I recently interviewed Professor Rosemary Foot about her new book, China Across the Divide: the domestic and global in politics and society (New York: Oxford University Press, 2013), as part of Politics and Spires’s OxOn China series. NH: What is the book about? RF: The book’s main argument is that, as students of international relations, we need to do more to collapse the divide between the domestic and global spheres of analysis. I make this argument with special reference to China, but I think it can be applied to other countries. I have chosen three main approaches to illustrate this phenomenon of the interconnectedness between the global and domestic levels of analysis. The first section of the book looks at ideas emerging from within China itself, at both mass and elite levels, about the country’s place in the world and how it should conduct its external relations. The argument is not that these ideas determine policy decisions, but help to shape, or set the broad contours of, the decisions that are arrived at. The second section looks at involvement in inter-societal enmeshments between China and other countries, and both the intended and unintended consequences of these linkages. This part of the book looks at the ways in which these non-state relations are transforming not only China itself but also the world of which it is a part. The third section focuses on three major global issues that are salient or intrusive at the domestic level and which require either some alterations in domestic ways of life or generate resistance at the domestic level to that intrusiveness. NH: What inspired you to write/edit it?

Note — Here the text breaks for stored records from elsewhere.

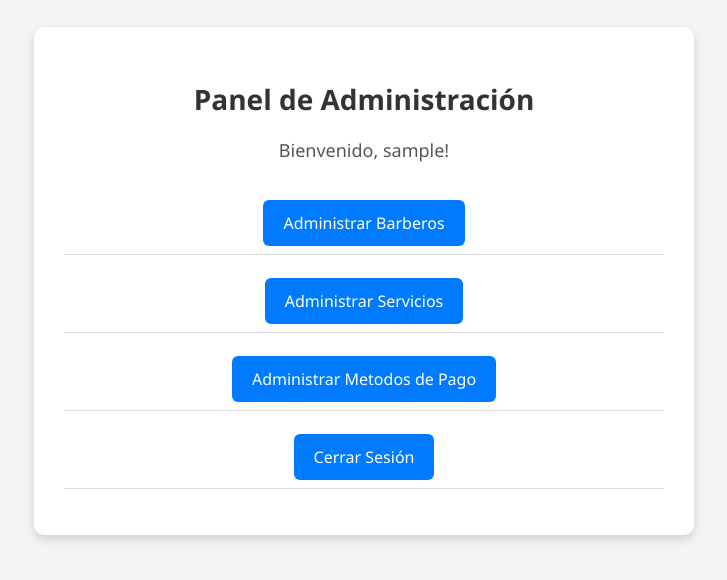
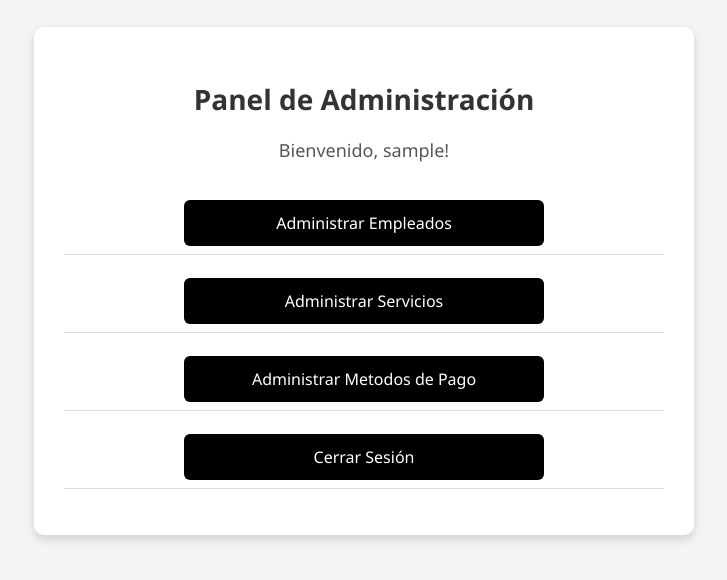
Before and after one commit to lucasleis/barberpay, a Flask app: page /dashboard in a window 1280 px wide. Shown: the part 160-740 px from the top of the page, without its empty margins (276-1003 px from the left). Run offline with Flask 3, Linux system fonts and the light colour scheme; the visitor is signed in with stand-in values (Sample User, id 1).

Commit message:
modificacion de peluquero a empleado

```diff
--- a/app/static/dashboard.css
+++ b/app/static/dashboard.css
@@ -31,12 +31,16 @@
 }
 
 .admin-links a {
+  display: block;
+  width: 60%;
+  margin: 0 auto;
+  box-sizing: border-box;
+  text-align: center;
+  padding: 12px 20px;
+  background-color: black;
+  color: white;
+  border-radius: 6px;
   text-decoration: none;
-  color: white;
-  background-color: #007bff;
-  padding: 12px 20px;
-  border-radius: 6px;
-  display: inline-block;
   transition: background-color 0.3s ease;
 }
 
--- a/app/templates/barbers.html
+++ b/app/templates/barbers.html
@@ -6,10 +6,10 @@
 {% endblock %}
 
 {% block content %}
-  <h2>Peluqueros</h2>
+  <h2>Empleados</h2>
 
   <form method="POST" action="{{ url_for('add_barber') }}">
-    <input type="text" name="name" placeholder="Nombre del peluquero" required>
+    <input type="text" name="name" placeholder="Nombre del empleado" required>
     <button type="submit">Agregar</button>
   </form>
 
--- a/app/templates/dashboard.html
+++ b/app/templates/dashboard.html
@@ -10,7 +10,7 @@
     <p class="welcome">Bienvenido, {{ session['user'] }}!</p>
 
     <ul class="admin-links">
-      <li><a href="{{ url_for('list_barbers') }}">Administrar Barberos</a></li>
+      <li><a href="{{ url_for('list_barbers') }}">Administrar Empleados</a></li>
       <li><a href="{{ url_for('list_services') }}">Administrar Servicios</a></li>
       <li><a href="{{ url_for('list_payment_methods') }}">Administrar Metodos de Pago</a></li>
       <li><a href="{{ url_for('logout') }}">Cerrar Sesión</a></li>
```
Also changed, not shown: 1 other file.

When it comes to human rights, India is a paradoxical case. On the one hand she is praised as a regional standard-bearer, too-often celebrated as ‘the world’s largest democracy’ and applauded for protecting rights when her neighbours do not. On the other hand, the rights community is unanimous in its condemnation of India’s human rights record. Brutal oppression in Kashmir, state mandated ‘encounters’ (unlawful killings) and the violations of tribal land rights are but three of the recurring complaints made of India’s human rights protection record. The picture is more complicated when it comes to international relations. For many, including Salil Shetty, the Secretary General of Amnesty International, India’s rising power status brings with it a greater responsibility to promote rights internationally. Meenakshi Ganguly, South Asia Director of Human Right Watch, said something similar in in a recent high-profile piece: urging India to do more to secure rights globally. Of course India should do as much as it can to encourage rights protection beyond its borders. But such conclusions fail to explain why India is a reluctant partner in the international effort to protect rights. Perhaps the most instructive question is ‘is it in India’s interests to promote rights globally?’.

Dramatic changes do not appear to be on the agenda in China, at least at the surface level. The new political regime, under the stewardship of Xi Jinping, inherited an economy with widening socio-economic disparities and accompanying social welfare concerns. Farmers, migrant workers and lower/middle-class urbanities grumble about rising living costs, and a perceived lower quality of life. Their concerns are further cemented by greater public awareness of corruption in both the state and non-state sectors. This may be the cause of lower levels of trust and confidence in public and private institutions by the general public. But in spite of the discontent, changes are happening. Administrative in nature, perhaps, these changes will have strong implications for state-society relations going forward. What can we expect?